Crash with 7 onboard happened July 15 in Mistastin Lake
The RCMP has suspended search efforts for a floatplane and three missing men following its crash into a Labrador lake almost a month ago, shortly after the Canadian military announced it was ending its role in the operation.
Police have been leading the search for the victims as well as the downed de Havilland DHC-2 Beaver in Mistastin Lake, about 100 kilometres southwest of Nain.
"Unfortunately, neither the plane's fuselage nor any of the missing occupants were located. We are now assessing the activities undertaken and determining any next steps," said Cpl. Jolene Garland, an RCMP spokesperson, in an email.
When pressed if the RCMP was withdrawing its resources from the crash site, Garland said the search "has not been officially called off or completed at this point."
Seven men, including the pilot, were aboard the plane owned by airline Air Saguenay that crashed July 15. The bodies of fishing guide Dwayne Winsor of Deer Lake, N.L., guest John Weaver II of Chicago and James Slamon of New Jersey have been recovered so far.
The body of another 50-year-old fishing guide from N.L. has also been recovered, but his identity has not been released.

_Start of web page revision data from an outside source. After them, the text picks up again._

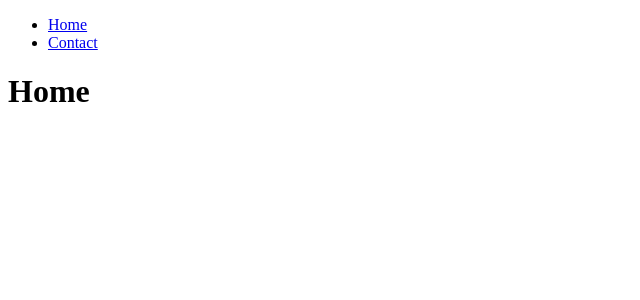
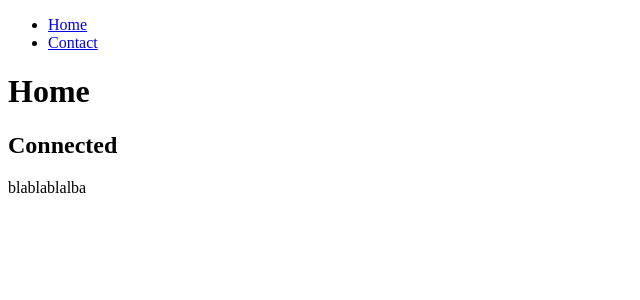
Before and after one commit to wehddn/jeux-des-dieux, a React (Create React App) app: page / in a window 1280 px wide. Shown: the top 300 px of the page, without its empty margins (0-640 px from the left). Built offline with nearby package versions, Linux system fonts and the light colour scheme.

Commit message:
add folder components

```diff
--- /dev/null
+++ b/src/components/index.js
@@ -0,0 +1,12 @@
+import React from 'react';
+
+const MyComponent = () => {
+return (
+<div>
+<h2>Connected</h2>
+<p>blablablalba</p>
+</div>
+);
+}
+
+export default MyComponent;
--- a/src/pages/Home.js
+++ b/src/pages/Home.js
@@ -1,7 +1,12 @@
-import React from 'react';
+import React, { Component } from 'react';
+import MyComponent from "../components/index.js";
 
 const Home = () => {
-    return <h1>Home</h1>;
+
+    return <div>
+      <h1>Home</h1>
+      <MyComponent></MyComponent>
+      </div>;
   };
 
   export default Home;
```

Three others — pilot Gilles Morrin from Quebec, and Weaver's sons, Matthew and John, from the United States — are still missing.
The cause of the crash remains unknown.
Canadian military ends its role in search
Maj. Mark Gough of Maritime Forces Atlantic said military divers sent to Mistastin Lake to assist the RCMP began their work on July 31.
He said they concluded their work on Aug. 6 and left the site on Aug. 9.
"We appreciate the support provided by the military," Garland told CBC News.
Six members of the Forces' fleet diving unit from Halifax were at Mistastin Lake with remotely operated vehicles and side scan sonar technology to probe the extremely deep lake.
Gough said the scale of the lake, the rough terrain and the unco-operative weather posed challenges.
"It's a big and deep lake," Gough said. "They had to cover a very extensive area at very significant depths for a lake .... It's a challenging area to work in."
With files from The Canadian Presss